4. Challenges. Employees also need to feel challenged if they're going to stay somewhere, though striking this balance can be difficult as a manager and employer. You need to give your employees tasks and projects that are too difficult to breeze through, forcing them to think and develop new abilities, but not so difficult that they're overly stressful or intimidating. You also need to give them enough work to stay busy, but not so much that it's impossibly burdensome. If you're ever in doubt, take a moment to collect feedback from your team members; they'll let you know what the balance is like at the moment.
5. Growth opportunities. Employees also want growth opportunities, no matter how those may fit into your company. As a straightforward example, you could give your employees a path to growth by giving them potential lines for promotion and upward momentum within your company. This is a kind of internal, organization-based development. But you could also give your employees personal growth opportunities by giving them access to more classes, training seminars, or even personal branding opportunities. As long as your employees feel like they're making steady, measurable progress in a direction that's consistent with their goals, they'll have a good reason to stick around with you indefinitely.
6. Rewards and recognition. Even the most independent employees want a bit of recognition every once in a while. Going out of your way to congratulate an employee on a job well done or celebrating a team victory as a group can have a massive impact on morale, and be a nice reminder to your employees of why they stick around in the first place. These actions let them know they're appreciated, and give them a chance to relish in their accomplishments. They also don't have to be grand gestures; sometimes, even a pat on the back is enough to make an impact.
7. Flexibility and personal time. Employees also like working for companies that are flexible enough to respect their personal time and their own personal wants and needs. Giving your workers days off without hassle, letting them occasionally leave early or show up late, and giving them flexibility on certain deadlines can demonstrate that you truly care about your employees. Not all employers do this, and employees know that, so if you can offer this level of flexibility, they'll be more inclined to stay with you in the long term.

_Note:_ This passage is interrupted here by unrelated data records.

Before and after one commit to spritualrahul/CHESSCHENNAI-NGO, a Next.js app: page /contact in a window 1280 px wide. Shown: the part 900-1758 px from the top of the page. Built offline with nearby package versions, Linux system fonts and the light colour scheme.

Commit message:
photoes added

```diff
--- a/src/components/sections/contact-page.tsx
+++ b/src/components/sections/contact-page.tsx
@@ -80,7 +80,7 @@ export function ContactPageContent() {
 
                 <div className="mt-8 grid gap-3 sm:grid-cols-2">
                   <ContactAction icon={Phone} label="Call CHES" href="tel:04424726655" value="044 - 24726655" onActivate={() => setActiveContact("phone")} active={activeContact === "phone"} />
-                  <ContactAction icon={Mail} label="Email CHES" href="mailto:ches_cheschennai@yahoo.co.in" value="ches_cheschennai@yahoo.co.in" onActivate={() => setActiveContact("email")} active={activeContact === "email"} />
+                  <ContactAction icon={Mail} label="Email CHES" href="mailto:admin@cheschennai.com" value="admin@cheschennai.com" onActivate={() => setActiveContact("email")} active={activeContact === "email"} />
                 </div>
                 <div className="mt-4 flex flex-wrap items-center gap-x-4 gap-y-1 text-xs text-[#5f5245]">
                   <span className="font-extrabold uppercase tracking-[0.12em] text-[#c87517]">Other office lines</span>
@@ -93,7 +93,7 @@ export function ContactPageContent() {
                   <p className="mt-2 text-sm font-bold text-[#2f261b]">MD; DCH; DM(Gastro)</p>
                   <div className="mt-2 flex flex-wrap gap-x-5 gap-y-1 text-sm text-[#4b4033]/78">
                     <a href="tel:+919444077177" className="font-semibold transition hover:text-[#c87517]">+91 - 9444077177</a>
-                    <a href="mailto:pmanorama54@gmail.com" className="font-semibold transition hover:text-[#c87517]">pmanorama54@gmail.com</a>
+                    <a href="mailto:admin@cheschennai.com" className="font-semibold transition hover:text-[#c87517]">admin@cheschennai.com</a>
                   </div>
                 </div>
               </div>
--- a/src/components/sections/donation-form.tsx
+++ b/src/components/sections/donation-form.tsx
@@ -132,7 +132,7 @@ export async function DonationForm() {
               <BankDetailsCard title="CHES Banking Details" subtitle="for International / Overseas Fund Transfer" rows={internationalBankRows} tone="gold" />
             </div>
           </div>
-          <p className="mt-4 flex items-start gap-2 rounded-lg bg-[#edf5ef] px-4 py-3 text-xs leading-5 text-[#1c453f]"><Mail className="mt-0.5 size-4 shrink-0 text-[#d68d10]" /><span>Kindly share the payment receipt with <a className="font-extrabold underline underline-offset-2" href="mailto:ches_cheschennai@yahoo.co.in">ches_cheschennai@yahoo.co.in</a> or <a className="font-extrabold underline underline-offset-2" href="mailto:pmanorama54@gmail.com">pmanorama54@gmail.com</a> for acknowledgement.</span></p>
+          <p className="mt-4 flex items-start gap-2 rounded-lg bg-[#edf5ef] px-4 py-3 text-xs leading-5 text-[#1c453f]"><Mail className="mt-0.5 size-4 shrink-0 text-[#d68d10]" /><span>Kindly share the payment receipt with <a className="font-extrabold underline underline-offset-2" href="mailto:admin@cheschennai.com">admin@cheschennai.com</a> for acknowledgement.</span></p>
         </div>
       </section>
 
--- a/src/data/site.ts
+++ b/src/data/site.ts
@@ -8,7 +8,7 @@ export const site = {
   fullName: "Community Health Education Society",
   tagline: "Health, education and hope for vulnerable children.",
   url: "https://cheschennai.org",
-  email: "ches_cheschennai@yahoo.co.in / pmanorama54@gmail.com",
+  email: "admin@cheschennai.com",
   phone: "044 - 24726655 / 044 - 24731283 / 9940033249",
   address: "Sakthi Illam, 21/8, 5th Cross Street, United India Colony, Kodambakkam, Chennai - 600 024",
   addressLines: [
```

In a world where half of all employees are either dissatisfied or open to leaving, these seven guiding principles are too important to ignore. Your business may not be able to offer everything; for example, a small business may not have the budget to pay top talent what they deserve, but you can make up for that in other areas. Get to know your employees' needs individually, and do what you can to meet them. Good workers are hard to find, and it's worth the extra effort of keeping those valuable assets around.